:: Exercise materials ::
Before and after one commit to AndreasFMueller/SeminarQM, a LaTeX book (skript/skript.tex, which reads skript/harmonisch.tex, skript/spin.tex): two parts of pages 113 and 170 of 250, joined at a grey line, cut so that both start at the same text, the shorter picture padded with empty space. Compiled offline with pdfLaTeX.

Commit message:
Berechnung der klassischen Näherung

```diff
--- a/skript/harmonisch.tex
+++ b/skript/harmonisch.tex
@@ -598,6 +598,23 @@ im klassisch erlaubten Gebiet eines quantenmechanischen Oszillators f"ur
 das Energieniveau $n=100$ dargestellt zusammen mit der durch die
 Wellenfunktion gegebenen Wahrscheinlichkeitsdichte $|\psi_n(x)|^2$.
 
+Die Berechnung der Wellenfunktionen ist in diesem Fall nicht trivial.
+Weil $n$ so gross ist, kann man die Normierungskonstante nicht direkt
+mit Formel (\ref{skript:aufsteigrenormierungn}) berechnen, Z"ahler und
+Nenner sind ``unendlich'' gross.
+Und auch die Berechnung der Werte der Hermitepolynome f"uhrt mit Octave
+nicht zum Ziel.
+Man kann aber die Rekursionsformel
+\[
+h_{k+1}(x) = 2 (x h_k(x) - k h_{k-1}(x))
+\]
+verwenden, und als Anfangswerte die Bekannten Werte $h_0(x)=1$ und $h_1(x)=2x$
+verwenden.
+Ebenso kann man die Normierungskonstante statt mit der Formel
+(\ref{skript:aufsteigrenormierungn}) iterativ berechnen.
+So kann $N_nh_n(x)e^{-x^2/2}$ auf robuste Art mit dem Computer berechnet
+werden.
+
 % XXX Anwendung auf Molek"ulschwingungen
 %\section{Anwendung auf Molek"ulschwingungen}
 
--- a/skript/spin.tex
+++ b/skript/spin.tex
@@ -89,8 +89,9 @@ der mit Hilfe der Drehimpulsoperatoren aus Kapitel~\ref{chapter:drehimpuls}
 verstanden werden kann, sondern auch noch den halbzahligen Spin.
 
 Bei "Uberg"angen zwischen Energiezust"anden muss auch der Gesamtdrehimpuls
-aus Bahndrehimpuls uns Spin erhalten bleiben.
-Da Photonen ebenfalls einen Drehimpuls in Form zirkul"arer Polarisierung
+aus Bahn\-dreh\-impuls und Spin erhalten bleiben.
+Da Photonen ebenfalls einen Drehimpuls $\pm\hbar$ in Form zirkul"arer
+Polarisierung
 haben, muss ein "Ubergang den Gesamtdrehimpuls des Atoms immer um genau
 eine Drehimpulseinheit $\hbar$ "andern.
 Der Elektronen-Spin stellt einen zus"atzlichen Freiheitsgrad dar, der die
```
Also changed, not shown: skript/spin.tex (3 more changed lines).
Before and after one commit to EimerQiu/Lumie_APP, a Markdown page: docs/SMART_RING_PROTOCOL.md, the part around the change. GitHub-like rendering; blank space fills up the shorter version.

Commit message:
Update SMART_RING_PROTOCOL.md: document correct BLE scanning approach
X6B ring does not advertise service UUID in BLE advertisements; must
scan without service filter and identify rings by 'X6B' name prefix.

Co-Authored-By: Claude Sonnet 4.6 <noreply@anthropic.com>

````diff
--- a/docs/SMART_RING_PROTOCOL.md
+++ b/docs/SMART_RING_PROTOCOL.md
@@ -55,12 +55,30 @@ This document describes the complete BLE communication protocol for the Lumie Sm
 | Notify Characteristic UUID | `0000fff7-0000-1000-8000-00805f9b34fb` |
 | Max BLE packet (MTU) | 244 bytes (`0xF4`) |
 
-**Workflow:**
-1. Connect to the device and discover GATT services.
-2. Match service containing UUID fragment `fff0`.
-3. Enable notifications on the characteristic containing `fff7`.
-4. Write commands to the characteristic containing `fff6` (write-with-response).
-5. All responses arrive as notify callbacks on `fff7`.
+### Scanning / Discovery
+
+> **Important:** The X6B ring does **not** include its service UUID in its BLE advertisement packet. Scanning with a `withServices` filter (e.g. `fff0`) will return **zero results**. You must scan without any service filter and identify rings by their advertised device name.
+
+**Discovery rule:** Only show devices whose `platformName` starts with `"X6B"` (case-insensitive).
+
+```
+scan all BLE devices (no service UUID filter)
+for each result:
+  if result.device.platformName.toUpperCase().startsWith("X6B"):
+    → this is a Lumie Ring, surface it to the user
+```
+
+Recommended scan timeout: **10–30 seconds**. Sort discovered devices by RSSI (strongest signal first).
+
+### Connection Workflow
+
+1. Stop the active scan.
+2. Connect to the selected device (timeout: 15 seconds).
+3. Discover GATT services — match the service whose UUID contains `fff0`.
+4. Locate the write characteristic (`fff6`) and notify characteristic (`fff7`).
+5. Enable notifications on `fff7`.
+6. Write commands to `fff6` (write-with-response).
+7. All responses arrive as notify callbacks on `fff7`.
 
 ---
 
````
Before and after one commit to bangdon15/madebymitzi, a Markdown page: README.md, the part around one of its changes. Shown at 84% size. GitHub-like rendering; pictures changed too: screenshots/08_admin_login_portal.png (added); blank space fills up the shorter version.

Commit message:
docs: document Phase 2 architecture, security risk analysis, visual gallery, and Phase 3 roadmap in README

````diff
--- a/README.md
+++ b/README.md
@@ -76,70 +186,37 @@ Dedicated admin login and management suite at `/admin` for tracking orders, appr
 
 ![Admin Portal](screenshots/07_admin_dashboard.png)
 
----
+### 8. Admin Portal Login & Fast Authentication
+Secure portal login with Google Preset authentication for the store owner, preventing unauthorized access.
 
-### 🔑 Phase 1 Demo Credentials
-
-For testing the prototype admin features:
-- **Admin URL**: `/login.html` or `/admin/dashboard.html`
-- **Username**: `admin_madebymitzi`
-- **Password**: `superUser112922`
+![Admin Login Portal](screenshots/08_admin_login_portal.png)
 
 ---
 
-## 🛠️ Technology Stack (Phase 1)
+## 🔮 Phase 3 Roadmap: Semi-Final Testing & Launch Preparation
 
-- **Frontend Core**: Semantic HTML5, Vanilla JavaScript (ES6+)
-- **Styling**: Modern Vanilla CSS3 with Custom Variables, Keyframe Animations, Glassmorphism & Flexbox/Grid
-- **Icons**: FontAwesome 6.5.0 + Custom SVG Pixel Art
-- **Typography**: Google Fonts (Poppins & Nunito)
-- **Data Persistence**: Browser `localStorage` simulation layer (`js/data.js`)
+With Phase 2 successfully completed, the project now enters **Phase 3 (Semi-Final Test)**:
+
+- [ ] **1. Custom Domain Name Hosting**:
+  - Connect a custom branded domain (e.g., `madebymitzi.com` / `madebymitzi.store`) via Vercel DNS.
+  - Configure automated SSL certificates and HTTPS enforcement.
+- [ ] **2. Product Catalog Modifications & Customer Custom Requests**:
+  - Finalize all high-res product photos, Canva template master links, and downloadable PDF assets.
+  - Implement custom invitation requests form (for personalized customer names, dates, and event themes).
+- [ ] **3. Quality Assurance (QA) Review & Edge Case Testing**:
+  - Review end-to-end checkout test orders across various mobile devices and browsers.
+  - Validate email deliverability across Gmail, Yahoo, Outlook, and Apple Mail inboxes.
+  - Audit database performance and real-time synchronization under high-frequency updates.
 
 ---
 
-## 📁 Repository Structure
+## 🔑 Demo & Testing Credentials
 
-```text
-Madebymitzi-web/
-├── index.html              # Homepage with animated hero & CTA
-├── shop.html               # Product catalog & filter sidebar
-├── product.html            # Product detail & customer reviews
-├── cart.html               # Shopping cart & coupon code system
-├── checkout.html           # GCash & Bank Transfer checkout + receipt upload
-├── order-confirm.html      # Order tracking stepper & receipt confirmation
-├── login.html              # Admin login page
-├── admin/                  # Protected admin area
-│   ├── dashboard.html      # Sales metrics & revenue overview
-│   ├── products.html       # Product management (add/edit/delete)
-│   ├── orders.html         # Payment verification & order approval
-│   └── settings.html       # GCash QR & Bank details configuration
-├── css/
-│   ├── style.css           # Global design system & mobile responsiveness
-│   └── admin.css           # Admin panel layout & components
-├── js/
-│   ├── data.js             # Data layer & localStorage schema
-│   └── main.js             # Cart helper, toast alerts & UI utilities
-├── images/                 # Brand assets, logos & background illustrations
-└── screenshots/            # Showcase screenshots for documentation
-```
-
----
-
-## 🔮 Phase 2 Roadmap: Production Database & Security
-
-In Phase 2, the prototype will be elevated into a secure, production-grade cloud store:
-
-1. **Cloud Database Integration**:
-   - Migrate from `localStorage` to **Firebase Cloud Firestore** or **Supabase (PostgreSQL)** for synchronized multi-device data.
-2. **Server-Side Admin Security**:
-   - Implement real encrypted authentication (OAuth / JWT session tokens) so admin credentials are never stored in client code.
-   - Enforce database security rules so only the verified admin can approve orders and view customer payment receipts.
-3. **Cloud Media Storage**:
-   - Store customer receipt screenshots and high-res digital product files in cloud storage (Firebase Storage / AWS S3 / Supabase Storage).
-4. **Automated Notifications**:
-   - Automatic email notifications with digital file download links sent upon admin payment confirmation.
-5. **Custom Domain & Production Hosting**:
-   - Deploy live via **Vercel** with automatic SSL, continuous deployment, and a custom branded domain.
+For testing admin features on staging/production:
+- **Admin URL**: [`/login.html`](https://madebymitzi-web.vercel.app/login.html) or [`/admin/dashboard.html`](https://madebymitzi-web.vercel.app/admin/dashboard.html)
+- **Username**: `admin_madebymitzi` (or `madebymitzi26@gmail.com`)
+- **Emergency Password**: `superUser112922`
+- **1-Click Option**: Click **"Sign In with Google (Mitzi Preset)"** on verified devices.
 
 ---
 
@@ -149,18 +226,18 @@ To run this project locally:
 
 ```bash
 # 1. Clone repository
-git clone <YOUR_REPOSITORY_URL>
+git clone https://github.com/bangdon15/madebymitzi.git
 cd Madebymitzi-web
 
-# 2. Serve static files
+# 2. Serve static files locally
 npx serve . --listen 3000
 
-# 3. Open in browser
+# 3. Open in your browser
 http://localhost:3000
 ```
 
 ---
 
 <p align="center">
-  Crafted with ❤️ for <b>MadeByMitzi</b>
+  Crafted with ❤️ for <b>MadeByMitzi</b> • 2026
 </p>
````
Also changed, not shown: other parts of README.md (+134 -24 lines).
:::
What you should do: Which lines of the entries above contain the word "einen"? Copy each of them.

Response to the exercise:
-Da Photonen ebenfalls einen Drehimpuls in Form zirkul"arer Polarisierung
+Da Photonen ebenfalls einen Drehimpuls $\pm\hbar$ in Form zirkul"arer
 Der Elektronen-Spin stellt einen zus"atzlichen Freiheitsgrad dar, der die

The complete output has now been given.